Why is it so hard to hear in background noise? Even people with normal hearing struggle to hear well when there is competing noise. Add a hearing loss to the mix, and you have one of the most reported difficulties of those with hearing impairment…”I can’t hear in background noise!”
The physics of sound and human anatomy has everything to do with this complaint.
Some speech sounds that give meaning to words have high frequency energy (or high pitch energy). The /s/ sound, which appears most frequently in English is high frequency. Other examples are /f/, /th/ and /k/. Each of these sounds or phonemes happen in or above 4000 Hz. Unfortunately, the high frequency range is not where our ear is sensitive to loudness. I can turn up a sound twice as loud in high frequencies and show the loudness on a sound level meter is doubled, but it will only sound a little louder to the person listening.
In contrast, lower frequencies (or low pitches) are where humans detect loudness most discreetly. I can do the same experiment with low frequencies, and most folks will be able to easily detect even small changes in loudness, and double loudness is obvious.
Think about how easy it is to hear someone’s loud bass sounds even a couple cars away, or even in your house a few rooms away. The wavelength of these bass sounds are long and very robust. Low frequency sound wavelengths are long enough to move around corners and through walls.
High frequency sounds are the opposite. The wavelengths are short and rather fragile. They won’t get through walls at all, but dissipate when they encounter obstacles.
Why does this make a difference? Most noises are low and mid frequency sounds. The energy in the low frequencies is strong, and due to a phenomenon called “the upward spread of masking”, these strong low and mid frequency sounds smear forward and cover up the high frequency sounds. This masking effect is also due to human anatomy. Inside the snail-shaped cochlea or inner ear, humans detect the high frequencies at the entrance to the inner ear. The lower pitches are at the end.
The low frequencies literally spread through the entire length of the inner ear, thus literally covering up some high frequencies at the same time.
Think about how hard it is to hear someone talk to you when the faucet is running, or if there is music in the background. How much more difficult is it to hear when you are dining at a busy restaurant?
Now imagine that you already struggle to hear those high pitches (one of the most common forms of hearing loss). Add in that competing noise, and you can see how frustrating this is for folks with hearing loss!
The good news is that there are many things to do that can help with hearing in noise. First, make sure you can see the person you want to communicate with. Sixty percent of communication is non-verbal. We learn a lot about meaning by observing our communication partner. Second, put your back to the noise. Our brains are really good at focusing on what is most important, and placing the noise behind us is a great tool to maximize our brain sorting out that noise. Third, rephrase what you did hear.
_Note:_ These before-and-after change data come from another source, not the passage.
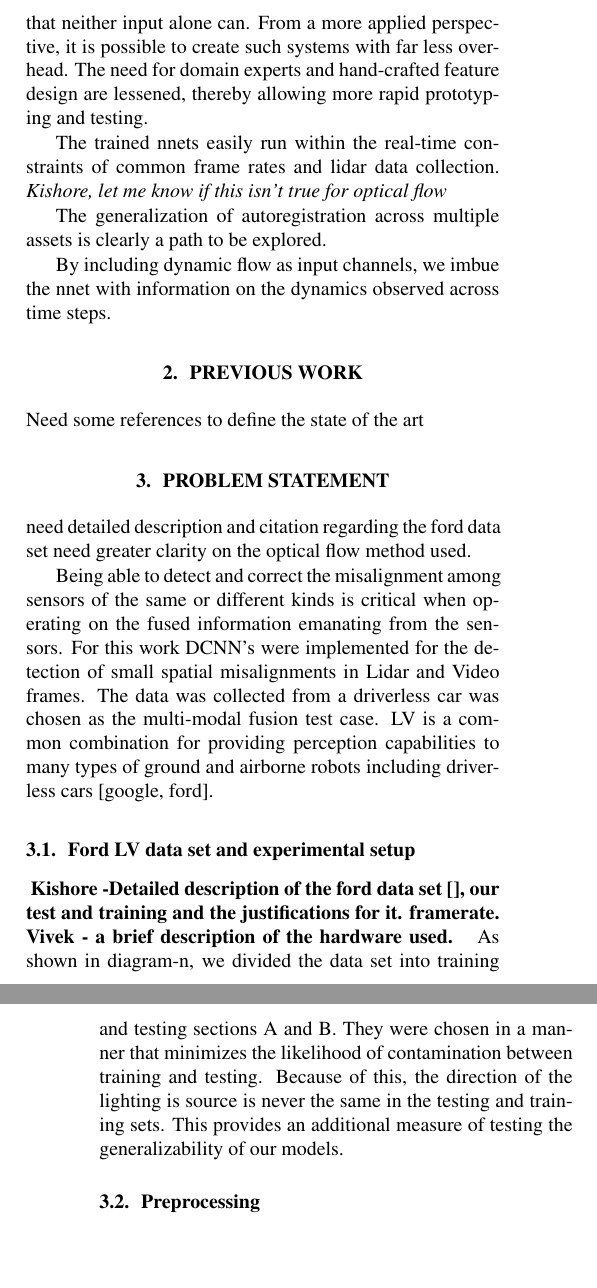
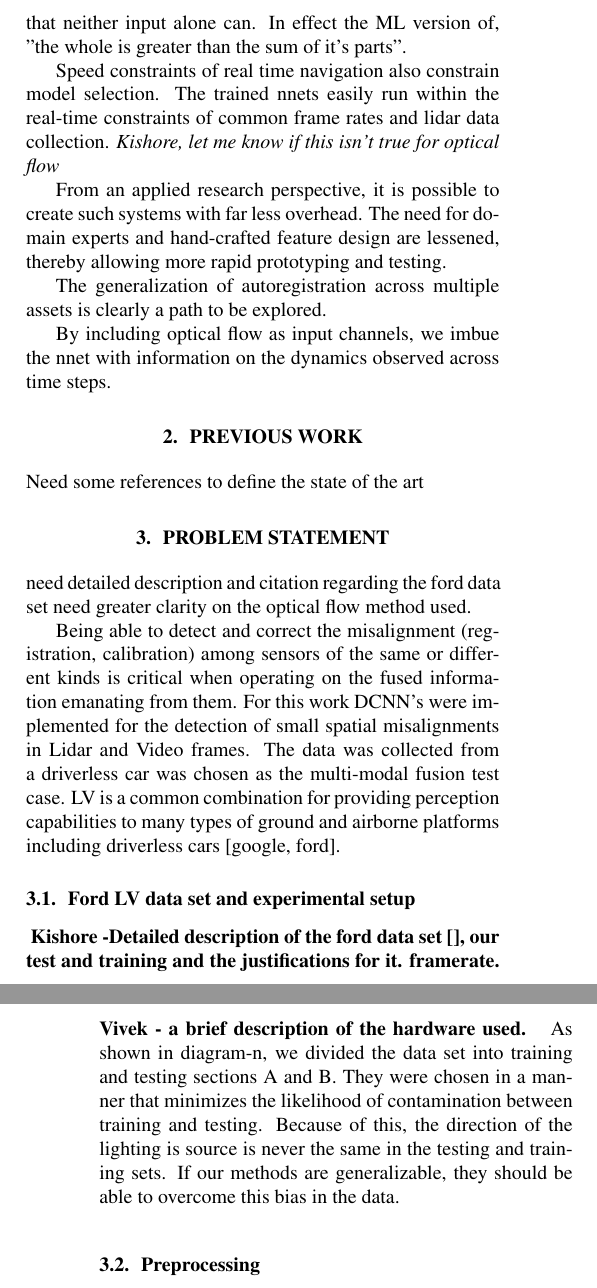
Before and after one commit to jianxingdong/LIDAR_ICLR, a LaTeX paper (LIDAR Video 2.tex): two parts of the columns of pages 1 and 2 of 3, joined at a grey line, cut at the place of the change, the shorter picture padded with empty space. Compiled offline with pdfLaTeX.

Commit message:
Update LIDAR Video 2.tex

```diff
--- a/LIDAR Video 2.tex
+++ b/LIDAR Video 2.tex
@@ -30,15 +30,18 @@ Navigation and situational awareness of optionally manned vehicles requires the
 
 %better fusion
-Deep neural networks lend themselves in a seamless manner for data fusion on time series data. It has been shown [Ng multimodal] for some problems that features generated on the fused information [] can provide insight that neither input alone can. From a more applied perspective, it is possible to create such systems with far less overhead. The need for domain experts and hand-crafted feature design are lessened, thereby allowing more rapid prototyping and testing.
+Deep neural networks lend themselves in a seamless manner for data fusion on time series data. It has been shown [Ng multimodal] for some problems that features generated on the fused information [] can provide insight that neither input alone can. In effect the ML version of, "the whole is greater than the sum of it's parts".
 
 %speed constraints
-The trained nnets easily run within the real-time constraints of common frame rates and lidar data collection. \emph{Kishore, let me know if this isn't true for optical flow}
+Speed constraints of real time navigation also constrain model selection. The trained nnets easily run within the real-time constraints of common frame rates and lidar data collection. \emph{Kishore, let me know if this isn't true for optical flow}
 
-%probably in next steps
+%Applied research perspective
+From an applied research perspective, it is possible to create such systems with far less overhead. The need for domain experts and hand-crafted feature design are lessened, thereby allowing more rapid prototyping and testing.
+
+%%probably in next steps
 The generalization of autoregistration across multiple assets is clearly a path to be explored.
 
-%dynamics
-By including dynamic flow as input channels, we imbue the nnet with information on the dynamics observed across time steps.
+%%dynamics
+By including optical flow as input channels, we imbue the nnet with information on the dynamics observed across time steps.
 
 
 \section{Previous Work}
@@ -48,14 +51,14 @@ Need some references to define the state of the art
 need detailed description and citation regarding the ford data set
 need greater clarity on the optical flow method used.
 
-Being able to detect and correct the misalignment among sensors of the same or different kinds is critical when operating on the fused information emanating from the sensors. For this work DCNN's were implemented for the detection of small spatial misalignments in Lidar and Video frames. The data was collected from a driverless car was chosen as the multi-modal fusion test case. LV is a common combination for providing perception capabilities to many types of ground and airborne robots including driverless cars [google, ford].
+Being able to detect and correct the misalignment (registration, calibration) among sensors of the same or different kinds is critical when operating on the fused information emanating from them. For this work DCNN's were implemented for the detection of small spatial misalignments in Lidar and Video frames. The data was collected from a driverless car was chosen as the multi-modal fusion test case. LV is a common combination for providing perception capabilities to many types of ground and airborne platforms including driverless cars [google, ford].
 
 \subsection{Ford LV data set and experimental setup}
 \textbf{ Kishore -Detailed description of the ford data set [], our test and training and the justifications for it. framerate.
 Vivek - a brief description of the hardware used. }
 %% image the ford data collection system and camera views
 %% image of Ford Data set marked with Testing and Training
-As shown in diagram-n, we divided the data set into training and testing sections A and B. They were chosen in a manner that minimizes the likelihood of contamination between training and testing. Because of this, the direction of the lighting is source is never the same in the testing and training sets. This provides an additional measure of testing the generalizability of our models.
+As shown in diagram-n, we divided the data set into training and testing sections A and B. They were chosen in a manner that minimizes the likelihood of contamination between training and testing. Because of this, the direction of the lighting is source is never the same in the testing and training sets. If our methods are generalizable, they should be able to overcome this bias in the data.
 
 \subsection{Preprocessing}
 %image of LVF data with channels, patches and images(frames) denoted.
```
Also changed, not shown: LIDAR Video 2.tex (2 more changed lines).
If you missed something, let your partner know what you did hear…much better than just saying “huh?” or worse, pretending you did understand.
What about those with hearing loss? Modern hearing technology employs some great tools to help. One of the most helpful are directional microphones. You may have seen this employed in noise-cancelling ear phones. This technique is one of the best tools we have. Another is noise reduction algorithms which listen to the incoming speech signal, and actually sort out speech from noise. This works best when the noise is not additional speakers, but clinking plates or machine noise.
We live in a noisy world which can interfere with communication, especially for those with hearing loss. However, there are some wonderful skills we can learn, and tools to use to make this less of a problem.